“I mean I think we should have that discussion, and I think that discussion should happen with your leadership and the leadership of all four caucuses,” Bonini said. “And usually in years when there was a lot of revenue they would get together and sort of come up with a plan, but I’m concerned about derailing what I think is a pretty productive Bond Bill.”
Lawmakers on the Bond Bill committee agreed putting more money into the senior tax credit is worthwhile, but efforts to do so stalled because of system upgrades needed for the Department of Finance.
Committee co-chair Nicole Poore (D-New Castle) says giving back to Delawareans doesn’t always mean direct cash payments.
“We are absolutely giving back to people in the state of Delaware by the things that we are doing,” Poore said. “What you’re not seeing is this is an economic advantage for people to go to work.”
Other lawmakers emphasized the amount of good this Bond Bill will do, including major investments into the state’s deferred maintenance backlog, dredging projects in the Delaware Bay and road repairs.
The committee approved the Bond Bill unanimously, after reconvening following caucus meetings during the day.

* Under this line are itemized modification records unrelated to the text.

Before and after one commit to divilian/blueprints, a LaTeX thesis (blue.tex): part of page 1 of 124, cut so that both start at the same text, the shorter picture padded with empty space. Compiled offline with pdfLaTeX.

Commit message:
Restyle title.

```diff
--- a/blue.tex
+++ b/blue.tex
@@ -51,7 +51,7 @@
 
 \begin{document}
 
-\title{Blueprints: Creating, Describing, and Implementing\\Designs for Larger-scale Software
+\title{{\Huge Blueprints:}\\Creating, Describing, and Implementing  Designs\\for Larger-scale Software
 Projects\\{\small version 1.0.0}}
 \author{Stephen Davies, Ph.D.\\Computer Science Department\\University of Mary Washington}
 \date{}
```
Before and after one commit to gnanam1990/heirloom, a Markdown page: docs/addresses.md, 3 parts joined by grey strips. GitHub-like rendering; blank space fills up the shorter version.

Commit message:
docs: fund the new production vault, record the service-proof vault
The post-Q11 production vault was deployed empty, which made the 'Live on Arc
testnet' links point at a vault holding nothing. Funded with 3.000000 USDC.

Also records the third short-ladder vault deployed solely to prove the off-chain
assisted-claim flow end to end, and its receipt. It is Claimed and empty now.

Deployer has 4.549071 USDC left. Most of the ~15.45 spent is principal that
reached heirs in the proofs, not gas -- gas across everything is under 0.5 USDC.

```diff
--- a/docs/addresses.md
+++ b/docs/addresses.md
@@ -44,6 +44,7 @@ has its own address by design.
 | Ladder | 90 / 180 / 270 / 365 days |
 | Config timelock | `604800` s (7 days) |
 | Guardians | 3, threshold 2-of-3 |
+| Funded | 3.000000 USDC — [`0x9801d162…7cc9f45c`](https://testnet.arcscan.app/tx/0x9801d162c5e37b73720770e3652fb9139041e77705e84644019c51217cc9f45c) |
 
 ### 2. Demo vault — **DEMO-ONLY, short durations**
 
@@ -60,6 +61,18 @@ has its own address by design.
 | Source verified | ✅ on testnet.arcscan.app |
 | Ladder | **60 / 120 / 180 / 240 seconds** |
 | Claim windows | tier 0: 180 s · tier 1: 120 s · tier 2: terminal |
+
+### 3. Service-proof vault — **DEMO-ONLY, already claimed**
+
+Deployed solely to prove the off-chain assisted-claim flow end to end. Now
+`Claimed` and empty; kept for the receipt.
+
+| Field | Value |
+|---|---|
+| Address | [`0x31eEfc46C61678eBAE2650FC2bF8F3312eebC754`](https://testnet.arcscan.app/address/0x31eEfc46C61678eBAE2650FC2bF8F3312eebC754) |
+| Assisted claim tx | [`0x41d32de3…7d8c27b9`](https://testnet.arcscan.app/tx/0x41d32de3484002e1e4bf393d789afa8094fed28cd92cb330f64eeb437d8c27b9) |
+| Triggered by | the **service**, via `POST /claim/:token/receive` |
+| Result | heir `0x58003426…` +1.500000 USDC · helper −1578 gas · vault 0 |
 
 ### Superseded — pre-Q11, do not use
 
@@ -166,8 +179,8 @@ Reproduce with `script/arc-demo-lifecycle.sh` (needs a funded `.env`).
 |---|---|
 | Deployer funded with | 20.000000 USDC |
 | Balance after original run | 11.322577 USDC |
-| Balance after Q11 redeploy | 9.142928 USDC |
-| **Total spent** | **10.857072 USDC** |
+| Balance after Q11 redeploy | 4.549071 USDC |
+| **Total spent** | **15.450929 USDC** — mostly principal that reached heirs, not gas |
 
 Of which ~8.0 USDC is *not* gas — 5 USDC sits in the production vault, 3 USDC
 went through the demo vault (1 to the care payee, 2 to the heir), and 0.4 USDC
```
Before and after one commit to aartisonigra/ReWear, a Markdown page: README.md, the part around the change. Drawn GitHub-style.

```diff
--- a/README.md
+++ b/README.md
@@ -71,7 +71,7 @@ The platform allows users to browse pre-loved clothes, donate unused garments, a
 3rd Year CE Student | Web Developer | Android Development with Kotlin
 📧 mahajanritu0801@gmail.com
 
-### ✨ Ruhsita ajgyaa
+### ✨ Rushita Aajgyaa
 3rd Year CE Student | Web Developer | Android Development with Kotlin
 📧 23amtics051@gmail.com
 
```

The bill now heads to the House and Senate next week. The Joint Finance Committee will review and approve the Grant-in-Aid bill Monday.